Deregulation of satellite TV uplink within a month: Broadcasting Secretary

The government announced on Friday that it would deregulate the uplink of satellite TV channels within a month in a bid to make India an uplink hub.

Addressing the Indian Space Congress here, Information and Broadcasting Secretary Apurva Chandra said that out of the 898 TV channels broadcast in the country, 532 use foreign satellites for the uplink and downlink of their services.

“We want to deregulate satellite uplink as per the guidelines so that India can become a hub,” Chandra said.

He said the uplink and downlink guidelines were last published in 2011 and the review process is ongoing.

“The guidelines will be reviewed soon, maybe in a month,” Chandra told reporters later.

He said neighboring countries such as Nepal, Sri Lanka and Bhutan can also use India as a hub for uplinking their TV channels.

Chandra said the government had approved $102 million (one million = 10 lakh) in payments to foreign satellite operators over the past two years to provide uplink and downlink services to TV stations.

“$102 million was paid out as a rebate to foreign satellite companies. If we want to have more Indian satellites, foreign remittances will be much less and will provide a great opportunity for Indian satellite companies,” he said.

Currently, several satellite TV channels are using Singapore as a hub to broadcast their channels and uplink deregulation could help India become a hub.

Chandra also said that state broadcaster Prasar Bharati and IIT Kanpur are developing a direct-to-mobile streaming platform in a bid to increase TV content consumption on mobile.

“Mobile users can view the channels directly. This will ensure efficient spectrum consumption and would also be cost-effective for broadcasters,” he said, adding that direct-to-mobile broadcasting could become a reality in the next two to three years.

Chandra noted that TV viewership has been static at 200 million for the past few years, while mobile usage has been on the rise.

The Secretary for Information and Broadcasting said satellites in low Earth orbit will be essential to expand broadcasting, whether through broadband or data, and that cost-effectiveness will be key to the success of the satellite communications.

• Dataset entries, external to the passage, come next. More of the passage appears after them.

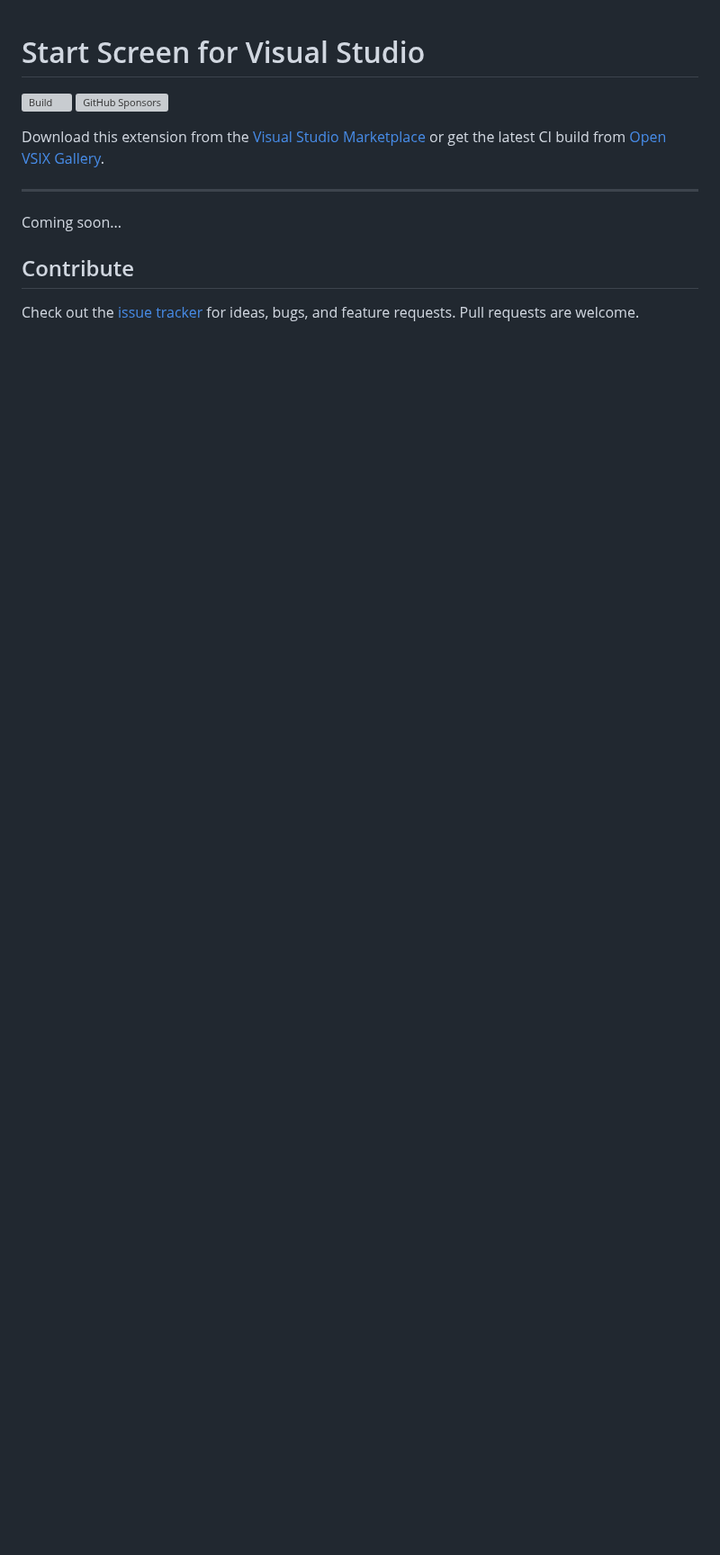
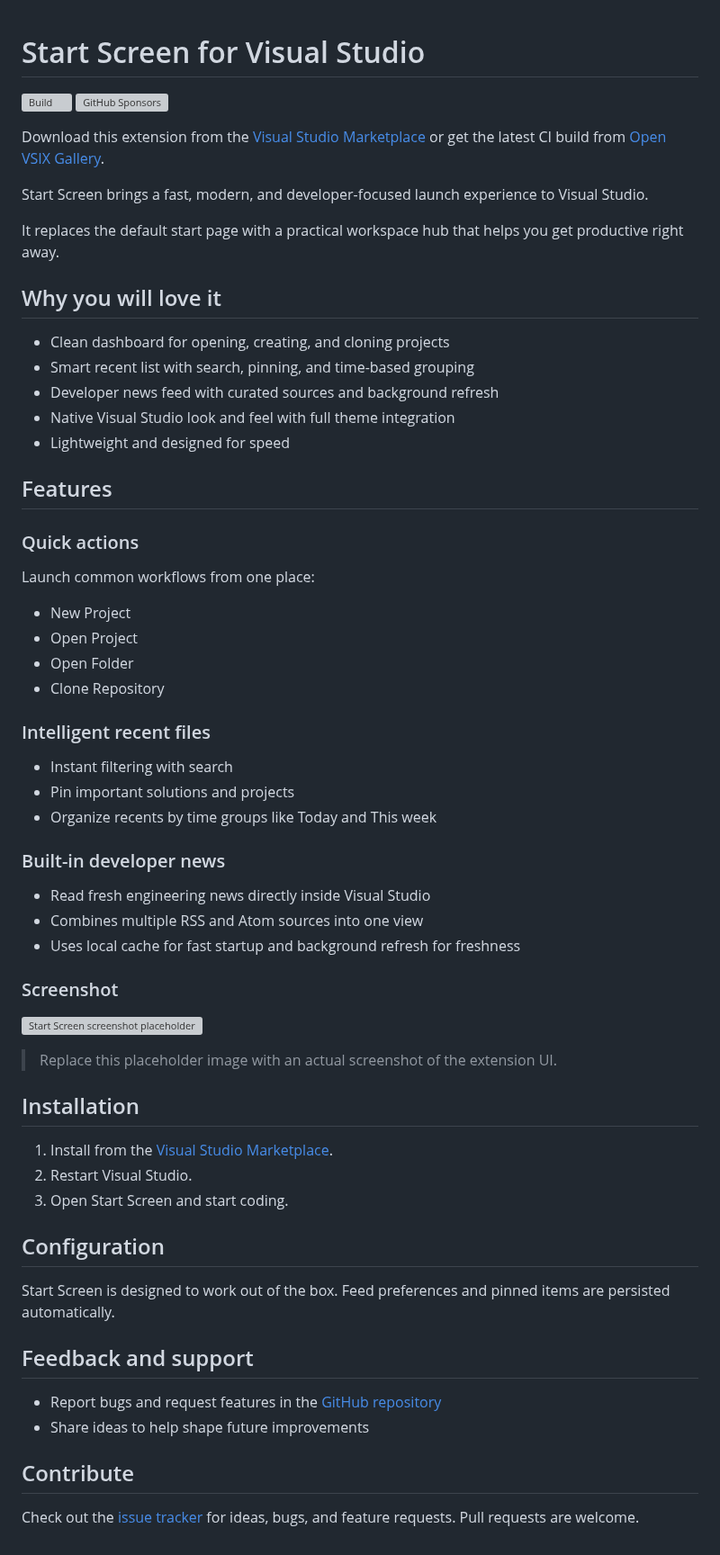
Before and after one commit to madskristensen/StartScreen, a Markdown page: README.md, the part around one of its changes. Shown at 90% size. Rendered like a GitHub page; blank space fills up the shorter version; grey boxes are pictures that could not be loaded.

Commit message:
docs(readme): expand docs, update icon, UI, and feeds
Expanded README with features, install, and support info.
- Updated project description and added screenshot placeholder.
- Fixed issue tracker link to correct repository.
- Modernized DefaultFeeds initialization in FeedStore.cs using target-typed new().
- Improved formatting and using directives in FeedStore.cs.
- Enhanced right pane ScrollViewer styling in StartScreenControl.xaml.
- Renamed "Developer News" header to "News" for clarity.
- Commented out test steps in build.yaml to disable CI test runs.
- Updated Icon.png with a new extension icon.

```diff
--- a/README.md
+++ b/README.md
@@ -10,9 +10,61 @@
 Download this extension from the [Visual Studio Marketplace][marketplace]
 or get the latest CI build from [Open VSIX Gallery][vsixgallery].
 
---------------------------------------
+Start Screen brings a fast, modern, and developer-focused launch experience to Visual Studio.
 
-Coming soon...
+It replaces the default start page with a practical workspace hub that helps you get productive right away.
+
+## Why you will love it
+
+- Clean dashboard for opening, creating, and cloning projects
+- Smart recent list with search, pinning, and time-based grouping
+- Developer news feed with curated sources and background refresh
+- Native Visual Studio look and feel with full theme integration
+- Lightweight and designed for speed
+
+## Features
+
+### Quick actions
+
+Launch common workflows from one place:
+
+- New Project
+- Open Project
+- Open Folder
+- Clone Repository
+
+### Intelligent recent files
+
+- Instant filtering with search
+- Pin important solutions and projects
+- Organize recents by time groups like Today and This week
+
+### Built-in developer news
+
+- Read fresh engineering news directly inside Visual Studio
+- Combines multiple RSS and Atom sources into one view
+- Uses local cache for fast startup and background refresh for freshness
+
+### Screenshot
+
+![Start Screen screenshot placeholder](docs/images/start-screen-placeholder.png)
+
+> Replace this placeholder image with an actual screenshot of the extension UI.
+
+## Installation
+
+1. Install from the [Visual Studio Marketplace][marketplace].
+2. Restart Visual Studio.
+3. Open Start Screen and start coding.
+
+## Configuration
+
+Start Screen is designed to work out of the box. Feed preferences and pinned items are persisted automatically.
+
+## Feedback and support
+
+- Report bugs and request features in the [GitHub repository][repo]
+- Share ideas to help shape future improvements
 
 ## Contribute
 
```
Also changed, not shown: other parts of README.md (+1 -1 lines), src/Resources/Icon.png, 3 other files.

Health Secretary Rajesh Bhushan says greater penetration of satellite communication could help better use of the Integrated Health Information Platform (IHIP) unveiled by the Ministry of Health by capturing patient data in real time.

G Satish Reddy, Scientific Advisor to Defense Minister Rajnath Singh, emphasized designing, developing and manufacturing a wide range of space technologies in the country to make India self-sufficient in the crucial sector.

(This story has not been edited by the Devdiscourse team and is auto-generated from a syndicated feed.)

Comments are closed.